We are currently looking for a solution to store the different forms of digital objects/assets that are generated by various researchers/academics/departments/faculties at Lancaster University. The traditional repository model does not feel like it is best suited to accommodate the ever expanding range of digital assets. We are talking about Research Data, Digitised objects, Open Educational Resources, Video and Audio files, Software packages, etc. So we started looking into other appropriate solutions.
From my previous experience, I remember Fedora was designed for this very purpose. The hint is in the name, Flexible Extensible Digital Object Repository Architecture. We are really keen on the flexible and extensible aspects. However, experience has also taught me that Fedora can become very complex to manage very quickly.

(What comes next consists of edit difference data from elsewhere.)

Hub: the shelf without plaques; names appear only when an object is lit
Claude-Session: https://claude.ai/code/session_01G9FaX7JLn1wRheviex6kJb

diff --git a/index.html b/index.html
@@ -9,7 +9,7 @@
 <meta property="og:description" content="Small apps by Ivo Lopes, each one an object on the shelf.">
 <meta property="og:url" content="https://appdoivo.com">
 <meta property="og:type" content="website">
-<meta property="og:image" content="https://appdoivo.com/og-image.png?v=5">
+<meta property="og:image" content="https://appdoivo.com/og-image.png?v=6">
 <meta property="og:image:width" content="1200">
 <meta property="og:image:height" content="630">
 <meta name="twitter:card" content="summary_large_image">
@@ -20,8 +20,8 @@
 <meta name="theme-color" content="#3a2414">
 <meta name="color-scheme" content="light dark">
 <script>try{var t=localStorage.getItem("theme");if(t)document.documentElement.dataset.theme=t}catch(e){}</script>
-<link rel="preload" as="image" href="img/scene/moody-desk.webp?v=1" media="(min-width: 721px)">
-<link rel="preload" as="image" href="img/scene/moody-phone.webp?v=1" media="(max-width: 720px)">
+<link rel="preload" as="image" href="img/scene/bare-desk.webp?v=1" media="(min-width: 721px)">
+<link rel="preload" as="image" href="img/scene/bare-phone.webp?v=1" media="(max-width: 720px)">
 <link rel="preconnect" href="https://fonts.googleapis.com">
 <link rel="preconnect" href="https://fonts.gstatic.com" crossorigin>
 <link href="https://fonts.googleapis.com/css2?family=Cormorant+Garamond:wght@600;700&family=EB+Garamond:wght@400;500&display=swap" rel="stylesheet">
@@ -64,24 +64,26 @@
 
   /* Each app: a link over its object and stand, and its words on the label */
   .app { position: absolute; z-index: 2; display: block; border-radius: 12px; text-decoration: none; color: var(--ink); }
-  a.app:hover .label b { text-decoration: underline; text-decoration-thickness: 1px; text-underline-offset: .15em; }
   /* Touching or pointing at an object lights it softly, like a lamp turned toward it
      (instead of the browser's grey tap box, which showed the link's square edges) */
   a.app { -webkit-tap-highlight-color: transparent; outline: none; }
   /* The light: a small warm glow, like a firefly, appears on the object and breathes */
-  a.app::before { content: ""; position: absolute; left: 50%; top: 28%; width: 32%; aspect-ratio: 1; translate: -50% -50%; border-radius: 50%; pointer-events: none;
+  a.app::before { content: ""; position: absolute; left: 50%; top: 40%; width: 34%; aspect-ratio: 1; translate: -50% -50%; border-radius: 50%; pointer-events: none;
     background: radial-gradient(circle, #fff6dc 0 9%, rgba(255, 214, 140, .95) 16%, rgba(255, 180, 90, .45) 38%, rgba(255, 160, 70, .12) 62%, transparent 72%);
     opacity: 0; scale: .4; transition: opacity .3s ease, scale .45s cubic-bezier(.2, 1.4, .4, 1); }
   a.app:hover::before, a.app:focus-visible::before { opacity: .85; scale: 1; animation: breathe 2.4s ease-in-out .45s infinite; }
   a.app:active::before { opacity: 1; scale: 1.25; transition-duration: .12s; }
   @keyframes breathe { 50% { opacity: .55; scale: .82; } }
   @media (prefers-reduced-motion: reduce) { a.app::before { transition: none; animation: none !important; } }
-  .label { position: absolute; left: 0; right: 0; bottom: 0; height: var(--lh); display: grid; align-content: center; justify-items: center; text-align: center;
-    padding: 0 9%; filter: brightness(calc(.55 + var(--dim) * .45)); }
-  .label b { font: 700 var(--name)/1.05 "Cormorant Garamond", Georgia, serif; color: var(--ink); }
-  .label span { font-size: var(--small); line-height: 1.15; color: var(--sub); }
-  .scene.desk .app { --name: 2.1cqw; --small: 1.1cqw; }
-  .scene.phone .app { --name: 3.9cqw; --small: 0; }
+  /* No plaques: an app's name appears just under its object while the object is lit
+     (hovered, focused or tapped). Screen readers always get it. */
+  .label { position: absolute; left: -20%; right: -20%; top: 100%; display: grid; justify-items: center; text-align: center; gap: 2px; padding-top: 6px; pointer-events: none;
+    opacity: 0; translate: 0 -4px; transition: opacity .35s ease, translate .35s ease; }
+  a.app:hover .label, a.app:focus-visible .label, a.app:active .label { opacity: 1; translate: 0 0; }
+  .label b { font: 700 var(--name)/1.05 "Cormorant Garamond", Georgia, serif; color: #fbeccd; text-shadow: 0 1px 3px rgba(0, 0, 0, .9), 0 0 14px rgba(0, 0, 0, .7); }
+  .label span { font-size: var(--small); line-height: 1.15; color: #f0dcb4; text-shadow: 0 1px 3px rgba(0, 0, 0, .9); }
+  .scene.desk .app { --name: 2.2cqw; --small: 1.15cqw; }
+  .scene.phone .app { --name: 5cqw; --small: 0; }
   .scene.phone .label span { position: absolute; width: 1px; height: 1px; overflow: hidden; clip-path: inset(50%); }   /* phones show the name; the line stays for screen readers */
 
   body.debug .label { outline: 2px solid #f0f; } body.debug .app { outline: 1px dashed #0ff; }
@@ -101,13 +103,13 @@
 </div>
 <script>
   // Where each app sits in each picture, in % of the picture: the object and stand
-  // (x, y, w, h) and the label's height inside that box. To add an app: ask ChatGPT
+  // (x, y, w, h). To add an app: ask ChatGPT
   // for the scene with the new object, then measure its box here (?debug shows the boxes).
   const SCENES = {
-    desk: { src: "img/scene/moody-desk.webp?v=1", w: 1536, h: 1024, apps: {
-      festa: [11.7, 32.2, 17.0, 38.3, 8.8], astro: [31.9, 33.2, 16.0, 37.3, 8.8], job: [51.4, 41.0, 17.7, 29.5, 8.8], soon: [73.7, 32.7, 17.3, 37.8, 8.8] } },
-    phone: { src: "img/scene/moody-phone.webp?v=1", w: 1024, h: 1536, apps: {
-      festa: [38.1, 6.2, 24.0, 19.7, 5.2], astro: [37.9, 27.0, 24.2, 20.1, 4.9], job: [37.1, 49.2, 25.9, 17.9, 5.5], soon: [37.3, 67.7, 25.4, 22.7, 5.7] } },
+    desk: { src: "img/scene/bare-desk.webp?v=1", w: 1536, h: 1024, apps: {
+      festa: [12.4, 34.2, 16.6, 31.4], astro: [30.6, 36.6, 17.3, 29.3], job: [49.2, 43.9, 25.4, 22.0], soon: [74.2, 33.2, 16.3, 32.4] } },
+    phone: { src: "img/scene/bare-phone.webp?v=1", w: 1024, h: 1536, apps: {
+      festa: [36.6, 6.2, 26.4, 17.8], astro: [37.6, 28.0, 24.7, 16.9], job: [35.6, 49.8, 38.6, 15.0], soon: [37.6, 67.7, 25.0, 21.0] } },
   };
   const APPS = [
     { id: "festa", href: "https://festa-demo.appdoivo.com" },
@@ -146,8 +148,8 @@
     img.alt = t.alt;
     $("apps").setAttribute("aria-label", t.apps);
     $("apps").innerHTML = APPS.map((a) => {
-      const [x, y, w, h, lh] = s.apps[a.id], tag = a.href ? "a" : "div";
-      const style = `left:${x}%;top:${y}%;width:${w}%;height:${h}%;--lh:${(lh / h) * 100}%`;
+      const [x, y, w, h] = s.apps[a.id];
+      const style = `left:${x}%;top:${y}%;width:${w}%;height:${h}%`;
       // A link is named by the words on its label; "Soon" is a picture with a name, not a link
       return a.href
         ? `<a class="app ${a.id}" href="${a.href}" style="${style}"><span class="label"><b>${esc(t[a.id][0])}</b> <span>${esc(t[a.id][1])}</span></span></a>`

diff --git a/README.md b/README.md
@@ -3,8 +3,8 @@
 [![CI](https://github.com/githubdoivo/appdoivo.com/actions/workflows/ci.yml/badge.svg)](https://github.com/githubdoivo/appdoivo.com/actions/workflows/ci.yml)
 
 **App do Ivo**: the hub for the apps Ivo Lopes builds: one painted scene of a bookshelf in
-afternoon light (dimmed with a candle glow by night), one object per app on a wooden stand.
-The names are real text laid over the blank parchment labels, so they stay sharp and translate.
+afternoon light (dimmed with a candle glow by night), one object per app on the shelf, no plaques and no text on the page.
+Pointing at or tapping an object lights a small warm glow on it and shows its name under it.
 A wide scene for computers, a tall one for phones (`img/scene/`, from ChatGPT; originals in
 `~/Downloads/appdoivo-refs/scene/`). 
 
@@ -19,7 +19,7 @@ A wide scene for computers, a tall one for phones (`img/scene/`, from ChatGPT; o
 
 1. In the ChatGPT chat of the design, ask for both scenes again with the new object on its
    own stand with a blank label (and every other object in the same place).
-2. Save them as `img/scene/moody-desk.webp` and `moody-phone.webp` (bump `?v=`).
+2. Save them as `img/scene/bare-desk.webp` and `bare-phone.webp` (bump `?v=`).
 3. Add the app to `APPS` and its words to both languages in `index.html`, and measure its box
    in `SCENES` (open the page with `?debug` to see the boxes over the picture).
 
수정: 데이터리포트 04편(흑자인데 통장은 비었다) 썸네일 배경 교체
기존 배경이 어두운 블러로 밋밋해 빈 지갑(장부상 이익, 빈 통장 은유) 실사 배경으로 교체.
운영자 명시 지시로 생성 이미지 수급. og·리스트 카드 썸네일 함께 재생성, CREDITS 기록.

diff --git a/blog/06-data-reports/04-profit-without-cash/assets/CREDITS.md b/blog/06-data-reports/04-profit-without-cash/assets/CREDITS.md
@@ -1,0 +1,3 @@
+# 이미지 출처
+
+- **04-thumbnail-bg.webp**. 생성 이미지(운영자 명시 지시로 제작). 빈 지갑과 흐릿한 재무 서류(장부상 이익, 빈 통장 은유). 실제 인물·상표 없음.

Something, we at Lancaster, can’t afford at this time with our limited resources.
At the same time, we are also looking into two wrappers/solutions on top of Fedora, aptly named as Hydra and Islandora. Hydra is based on Rails (Ruby) whereas Islandora is based on Drupal (Php). Considering we have expertise in neither (we are primarily a Django/Python shop), we are open to both solutions, or something else completely. Between Hydra and Islandora, however, it seems like Hydra has a more mature user base, development partners, and more major players involved in supporting it. At the moment, Hull and LSE are development partners for Hydra in the UK, which is also a plus point.
Hull has very kindly agreed to talk to us about Hydra in a few days time. Some of us will go there and speak to them about what Hydra can do for Lancaster, and hopefully take it from there. Not to forget, we are also an Alma customer and Alma Digital (Alma-D) is also evolving considerably and may provide a solution in the future.